**YOUR OBJECTIVE**
Filter these entries so that only lines with the word "tessera" remain.

[Dataset entries]
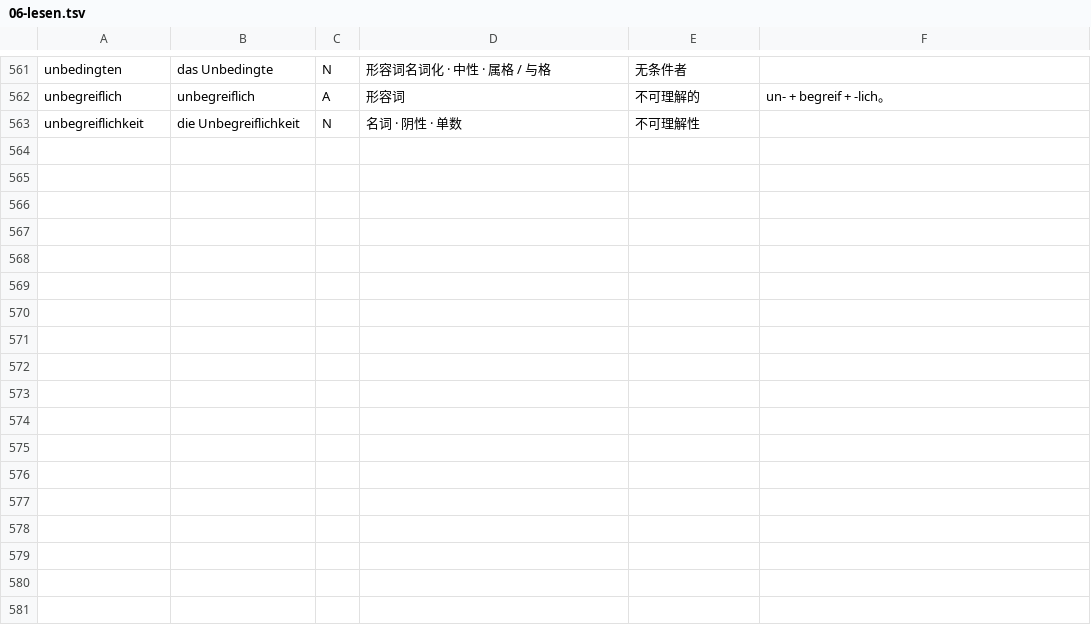
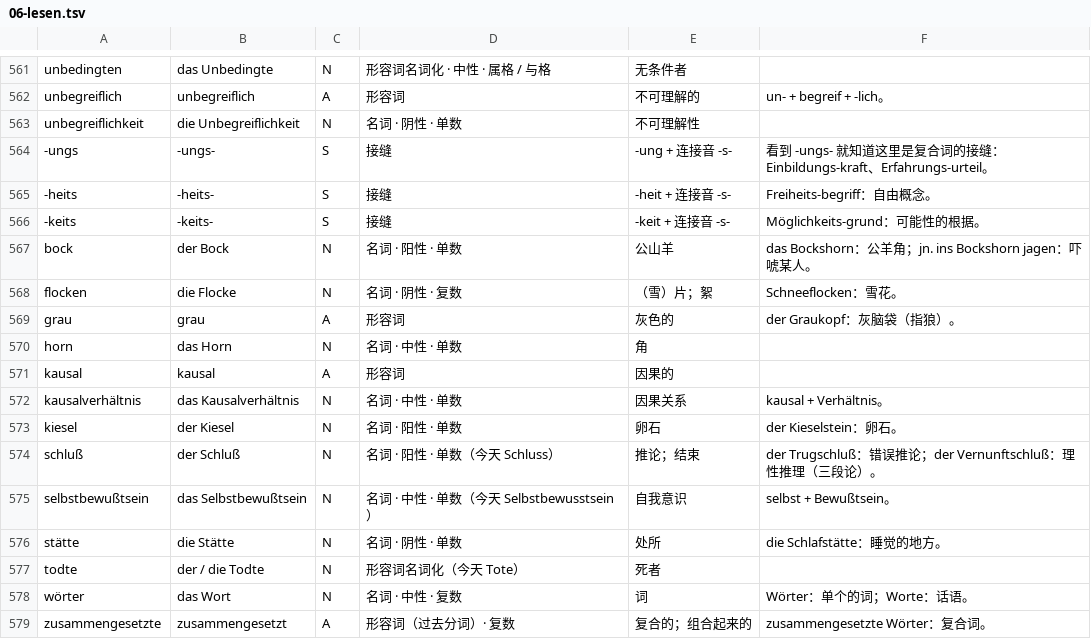
Before and after one commit to letsEstel/lesepult, a TSV file: shared/lexicon/06-lesen.tsv, drawn as a sheet; only a part is shown, gaps mark what is left out; the diff names each change by its address in the sheet, - before the commit and + after, or states it on an @@ line.

```diff
--- a/shared/lexicon/06-lesen.tsv
+++ b/shared/lexicon/06-lesen.tsv
+row 564: -ungs | -ungs- | S | 接缝 | -ung + 连接音 -s- | 看到 -ungs- 就知道这里是复合词的接缝：Einbildungs-kraft、Erfahrungs-urteil。
+row 565: -heits | -heits- | S | 接缝 | -heit + 连接音 -s- | Freiheits-begriff：自由概念。
+row 566: -keits | -keits- | S | 接缝 | -keit + 连接音 -s- | Möglichkeits-grund：可能性的根据。
+row 567: bock | der Bock | N | 名词 · 阳性 · 单数 | 公山羊 | das Bockshorn：公羊角；jn. ins Bockshorn jagen：吓唬某人。
+row 568: flocken | die Flocke | N | 名词 · 阴性 · 复数 | （雪）片；絮 | Schneeflocken：雪花。
+row 569: grau | grau | A | 形容词 | 灰色的 | der Graukopf：灰脑袋（指狼）。
+row 570: horn | das Horn | N | 名词 · 中性 · 单数 | 角
+row 571: kausal | kausal | A | 形容词 | 因果的
+row 572: kausalverhältnis | das Kausalverhältnis | N | 名词 · 中性 · 单数 | 因果关系 | kausal + Verhältnis。
+row 573: kiesel | der Kiesel | N | 名词 · 阳性 · 单数 | 卵石 | der Kieselstein：卵石。
+row 574: schluß | der Schluß | N | 名词 · 阳性 · 单数（今天 Schluss） | 推论；结束 | der Trugschluß：错误推论；der Vernunftschluß：理性推理（三段论）。
+row 575: selbstbewußtsein | das Selbstbewußtsein | N | 名词 · 中性 · 单数（今天 Selbstbewusstsein） | 自我意识 | selbst + Bewußtsein。
+row 576: stätte | die Stätte | N | 名词 · 阴性 · 单数 | 处所 | die Schlafstätte：睡觉的地方。
+row 577: todte | der / die Todte | N | 形容词名词化（今天 Tote） | 死者
+row 578: wörter | das Wort | N | 名词 · 中性 · 复数 | 词 | Wörter：单个的词；Worte：话语。
+row 579: zusammengesetzte | zusammengesetzt | A | 形容词（过去分词）· 复数 | 复合的；组合起来的 | zusammengesetzte Wörter：复合词。
```
Also changed, not shown: 4 other files.
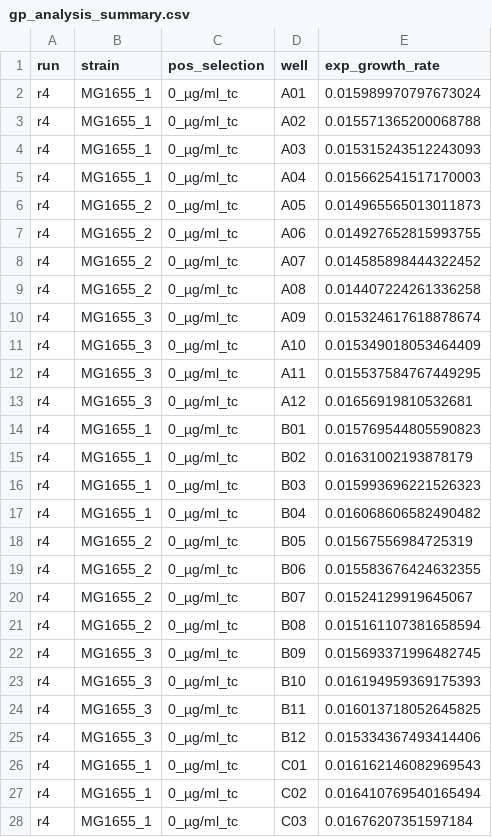
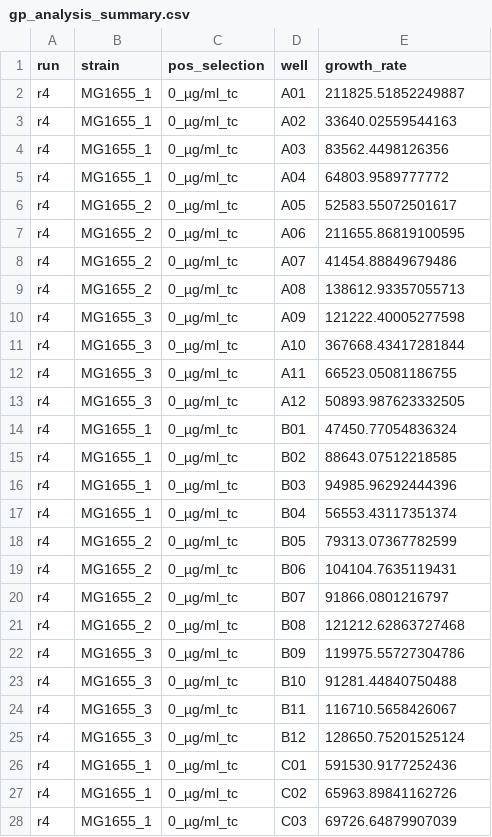
Before and after one commit to RPGroup-PBoC/resistance_evolution, a CSV file: processing/plate_reader/20220701_r4_MG1655_calibration/gp_analysis_summary.csv, drawn as a sheet; only a part is shown; the diff covers the shown part only.

```diff
--- a/processing/plate_reader/20220701_r4_MG1655_calibration/gp_analysis_summary.csv
+++ b/processing/plate_reader/20220701_r4_MG1655_calibration/gp_analysis_summary.csv
@@ -1,28 +1,28 @@
-run,strain,pos_selection,well,exp_growth_rate
-r4,MG1655_1,0_µg/ml_tc,A01,0.015989970797673024
-r4,MG1655_1,0_µg/ml_tc,A02,0.015571365200068788
-r4,MG1655_1,0_µg/ml_tc,A03,0.015315243512243093
-r4,MG1655_1,0_µg/ml_tc,A04,0.015662541517170003
-r4,MG1655_2,0_µg/ml_tc,A05,0.014965565013011873
-r4,MG1655_2,0_µg/ml_tc,A06,0.014927652815993755
-r4,MG1655_2,0_µg/ml_tc,A07,0.014585898444322452
-r4,MG1655_2,0_µg/ml_tc,A08,0.014407224261336258
-r4,MG1655_3,0_µg/ml_tc,A09,0.015324617618878674
-r4,MG1655_3,0_µg/ml_tc,A10,0.015349018053464409
-r4,MG1655_3,0_µg/ml_tc,A11,0.015537584767449295
-r4,MG1655_3,0_µg/ml_tc,A12,0.01656919810532681
-r4,MG1655_1,0_µg/ml_tc,B01,0.015769544805590823
-r4,MG1655_1,0_µg/ml_tc,B02,0.01631002193878179
-r4,MG1655_1,0_µg/ml_tc,B03,0.015993696221526323
-r4,MG1655_1,0_µg/ml_tc,B04,0.016068606582490482
-r4,MG1655_2,0_µg/ml_tc,B05,0.01567556984725319
-r4,MG1655_2,0_µg/ml_tc,B06,0.015583676424632355
-r4,MG1655_2,0_µg/ml_tc,B07,0.01524129919645067
-r4,MG1655_2,0_µg/ml_tc,B08,0.015161107381658594
-r4,MG1655_3,0_µg/ml_tc,B09,0.015693371996482745
-r4,MG1655_3,0_µg/ml_tc,B10,0.016194959369175393
-r4,MG1655_3,0_µg/ml_tc,B11,0.016013718052645825
-r4,MG1655_3,0_µg/ml_tc,B12,0.015334367493414406
-r4,MG1655_1,0_µg/ml_tc,C01,0.016162146082969543
-r4,MG1655_1,0_µg/ml_tc,C02,0.016410769540165494
-r4,MG1655_1,0_µg/ml_tc,C03,0.01676207351597184
+run,strain,pos_selection,well,growth_rate
+r4,MG1655_1,0_µg/ml_tc,A01,211825.51852249887
+r4,MG1655_1,0_µg/ml_tc,A02,33640.02559544163
+r4,MG1655_1,0_µg/ml_tc,A03,83562.4498126356
+r4,MG1655_1,0_µg/ml_tc,A04,64803.9589777772
+r4,MG1655_2,0_µg/ml_tc,A05,52583.55072501617
+r4,MG1655_2,0_µg/ml_tc,A06,211655.86819100595
+r4,MG1655_2,0_µg/ml_tc,A07,41454.88849679486
+r4,MG1655_2,0_µg/ml_tc,A08,138612.93357055713
+r4,MG1655_3,0_µg/ml_tc,A09,121222.40005277598
+r4,MG1655_3,0_µg/ml_tc,A10,367668.43417281844
+r4,MG1655_3,0_µg/ml_tc,A11,66523.05081186755
+r4,MG1655_3,0_µg/ml_tc,A12,50893.987623332505
+r4,MG1655_1,0_µg/ml_tc,B01,47450.77054836324
+r4,MG1655_1,0_µg/ml_tc,B02,88643.07512218585
+r4,MG1655_1,0_µg/ml_tc,B03,94985.96292444396
+r4,MG1655_1,0_µg/ml_tc,B04,56553.43117351374
+r4,MG1655_2,0_µg/ml_tc,B05,79313.07367782599
+r4,MG1655_2,0_µg/ml_tc,B06,104104.7635119431
+r4,MG1655_2,0_µg/ml_tc,B07,91866.0801216797
+r4,MG1655_2,0_µg/ml_tc,B08,121212.62863727468
+r4,MG1655_3,0_µg/ml_tc,B09,119975.55727304786
+r4,MG1655_3,0_µg/ml_tc,B10,91281.44840750488
+r4,MG1655_3,0_µg/ml_tc,B11,116710.5658426067
+r4,MG1655_3,0_µg/ml_tc,B12,128650.75201525124
+r4,MG1655_1,0_µg/ml_tc,C01,591530.9177252436
+r4,MG1655_1,0_µg/ml_tc,C02,65963.89841162726
+r4,MG1655_1,0_µg/ml_tc,C03,69726.64879907039
```
Also changed, not shown: 69 edited cells elsewhere in this file, 4 other files.
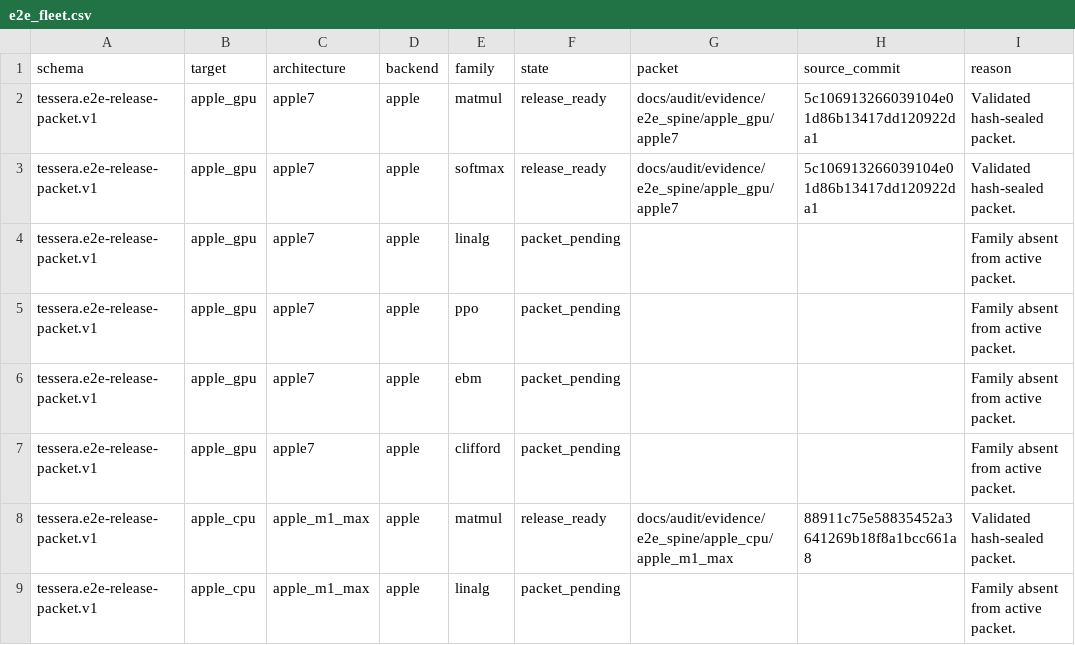
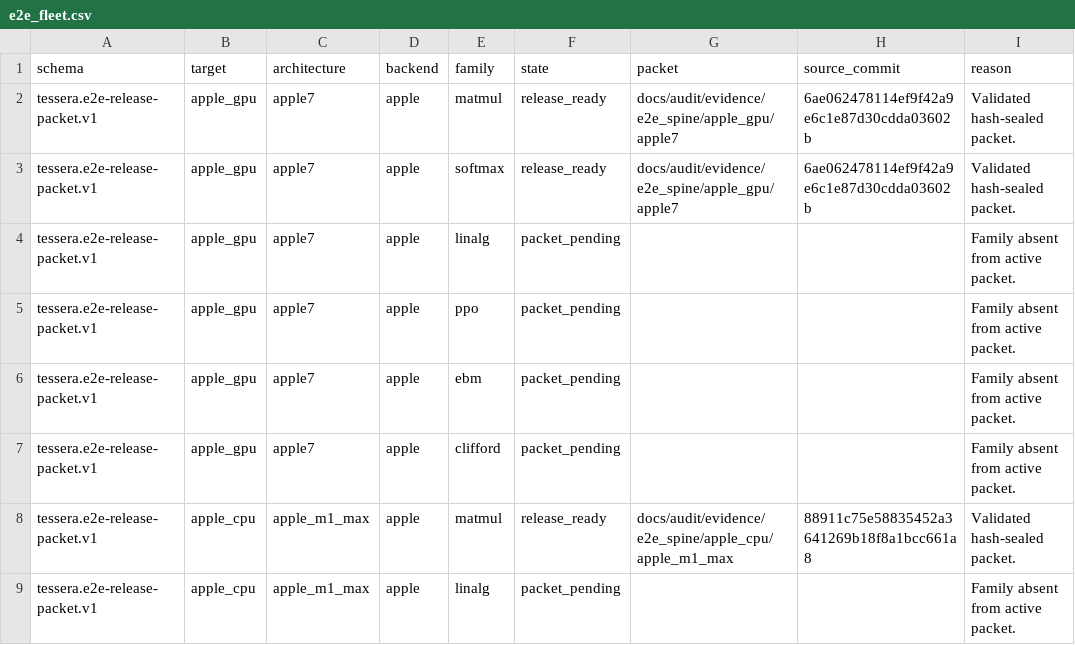
Before and after one commit to gstoner/tessera, a CSV file: docs/audit/generated/e2e_fleet.csv, drawn as a sheet; only a part is shown.

```diff
--- a/docs/audit/generated/e2e_fleet.csv
+++ b/docs/audit/generated/e2e_fleet.csv
@@ -1,4 +1,4 @@
 schema,target,architecture,backend,family,state,packet,source_commit,reason
-tessera.e2e-release-packet.v1,apple_gpu,apple7,apple,matmul,release_ready,docs/audit/evidence/e2e_spine/apple_gpu/apple7,5c106913266039104e01d86b13417dd120922da1,Validated hash-sealed packet.
-tessera.e2e-release-packet.v1,apple_gpu,apple7,apple,softmax,release_ready,docs/audit/evidence/e2e_spine/apple_gpu/apple7,5c106913266039104e01d86b13417dd120922da1,Validated hash-sealed packet.
+tessera.e2e-release-packet.v1,apple_gpu,apple7,apple,matmul,release_ready,docs/audit/evidence/e2e_spine/apple_gpu/apple7,6ae062478114ef9f42a9e6c1e87d30cdda03602b,Validated hash-sealed packet.
+tessera.e2e-release-packet.v1,apple_gpu,apple7,apple,softmax,release_ready,docs/audit/evidence/e2e_spine/apple_gpu/apple7,6ae062478114ef9f42a9e6c1e87d30cdda03602b,Validated hash-sealed packet.
 tessera.e2e-release-packet.v1,apple_gpu,apple7,apple,linalg,packet_pending,,,Family absent from active packet.
```
Also changed, not shown: 6 other files.
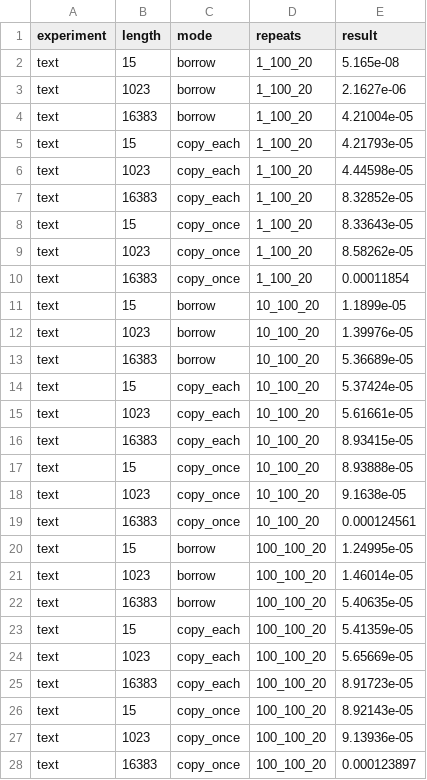
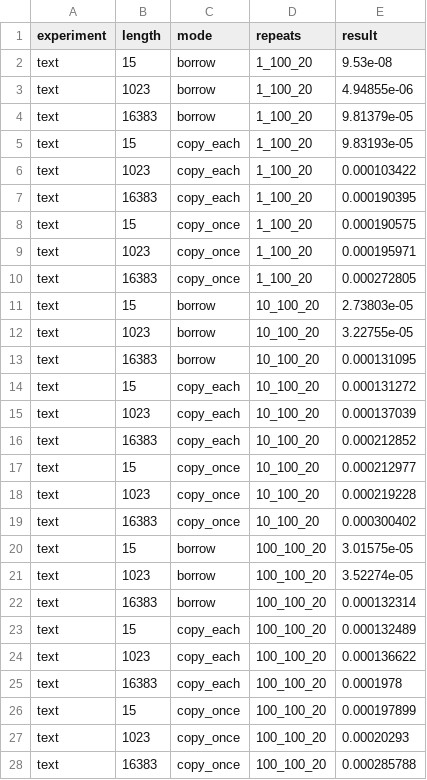
Before and after one commit to Polly23125/Informatics, a CSV file: Lab_string/3.csv, drawn as a sheet.

```diff
--- a/Lab_string/3.csv
+++ b/Lab_string/3.csv
@@ -1,28 +1,28 @@
 experiment,length,mode,repeats,result
-text,15,borrow,1_100_20,5.165e-08
-text,1023,borrow,1_100_20,2.1627e-06
-text,16383,borrow,1_100_20,4.21004e-05
-text,15,copy_each,1_100_20,4.21793e-05
-text,1023,copy_each,1_100_20,4.44598e-05
-text,16383,copy_each,1_100_20,8.32852e-05
-text,15,copy_once,1_100_20,8.33643e-05
-text,1023,copy_once,1_100_20,8.58262e-05
-text,16383,copy_once,1_100_20,0.00011854
-text,15,borrow,10_100_20,1.1899e-05
-text,1023,borrow,10_100_20,1.39976e-05
-text,16383,borrow,10_100_20,5.36689e-05
-text,15,copy_each,10_100_20,5.37424e-05
-text,1023,copy_each,10_100_20,5.61661e-05
-text,16383,copy_each,10_100_20,8.93415e-05
-text,15,copy_once,10_100_20,8.93888e-05
-text,1023,copy_once,10_100_20,9.1638e-05
-text,16383,copy_once,10_100_20,0.000124561
-text,15,borrow,100_100_20,1.24995e-05
-text,1023,borrow,100_100_20,1.46014e-05
-text,16383,borrow,100_100_20,5.40635e-05
-text,15,copy_each,100_100_20,5.41359e-05
-text,1023,copy_each,100_100_20,5.65669e-05
-text,16383,copy_each,100_100_20,8.91723e-05
-text,15,copy_once,100_100_20,8.92143e-05
-text,1023,copy_once,100_100_20,9.13936e-05
-text,16383,copy_once,100_100_20,0.000123897
+text,15,borrow,1_100_20,9.53e-08
+text,1023,borrow,1_100_20,4.94855e-06
+text,16383,borrow,1_100_20,9.81379e-05
+text,15,copy_each,1_100_20,9.83193e-05
+text,1023,copy_each,1_100_20,0.000103422
+text,16383,copy_each,1_100_20,0.000190395
+text,15,copy_once,1_100_20,0.000190575
+text,1023,copy_once,1_100_20,0.000195971
+text,16383,copy_once,1_100_20,0.000272805
+text,15,borrow,10_100_20,2.73803e-05
+text,1023,borrow,10_100_20,3.22755e-05
+text,16383,borrow,10_100_20,0.000131095
+text,15,copy_each,10_100_20,0.000131272
+text,1023,copy_each,10_100_20,0.000137039
+text,16383,copy_each,10_100_20,0.000212852
+text,15,copy_once,10_100_20,0.000212977
+text,1023,copy_once,10_100_20,0.000219228
+text,16383,copy_once,10_100_20,0.000300402
+text,15,borrow,100_100_20,3.01575e-05
+text,1023,borrow,100_100_20,3.52274e-05
+text,16383,borrow,100_100_20,0.000132314
+text,15,copy_each,100_100_20,0.000132489
+text,1023,copy_each,100_100_20,0.000136622
+text,16383,copy_each,100_100_20,0.0001978
+text,15,copy_once,100_100_20,0.000197899
+text,1023,copy_once,100_100_20,0.00020293
+text,16383,copy_once,100_100_20,0.000285788
```
Also changed, not shown: 4 other files.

**RESULT OF THE TASK**
Before and after one commit to gstoner/tessera, a CSV file: docs/audit/generated/e2e_fleet.csv, drawn as a sheet; only a part is shown.
-tessera.e2e-release-packet.v1,apple_gpu,apple7,apple,matmul,release_ready,docs/audit/evidence/e2e_spine/apple_gpu/apple7,5c106913266039104e01d86b13417dd120922da1,Validated hash-sealed packet.
-tessera.e2e-release-packet.v1,apple_gpu,apple7,apple,softmax,release_ready,docs/audit/evidence/e2e_spine/apple_gpu/apple7,5c106913266039104e01d86b13417dd120922da1,Validated hash-sealed packet.
+tessera.e2e-release-packet.v1,apple_gpu,apple7,apple,matmul,release_ready,docs/audit/evidence/e2e_spine/apple_gpu/apple7,6ae062478114ef9f42a9e6c1e87d30cdda03602b,Validated hash-sealed packet.
+tessera.e2e-release-packet.v1,apple_gpu,apple7,apple,softmax,release_ready,docs/audit/evidence/e2e_spine/apple_gpu/apple7,6ae062478114ef9f42a9e6c1e87d30cdda03602b,Validated hash-sealed packet.
 tessera.e2e-release-packet.v1,apple_gpu,apple7,apple,linalg,packet_pending,,,Family absent from active packet.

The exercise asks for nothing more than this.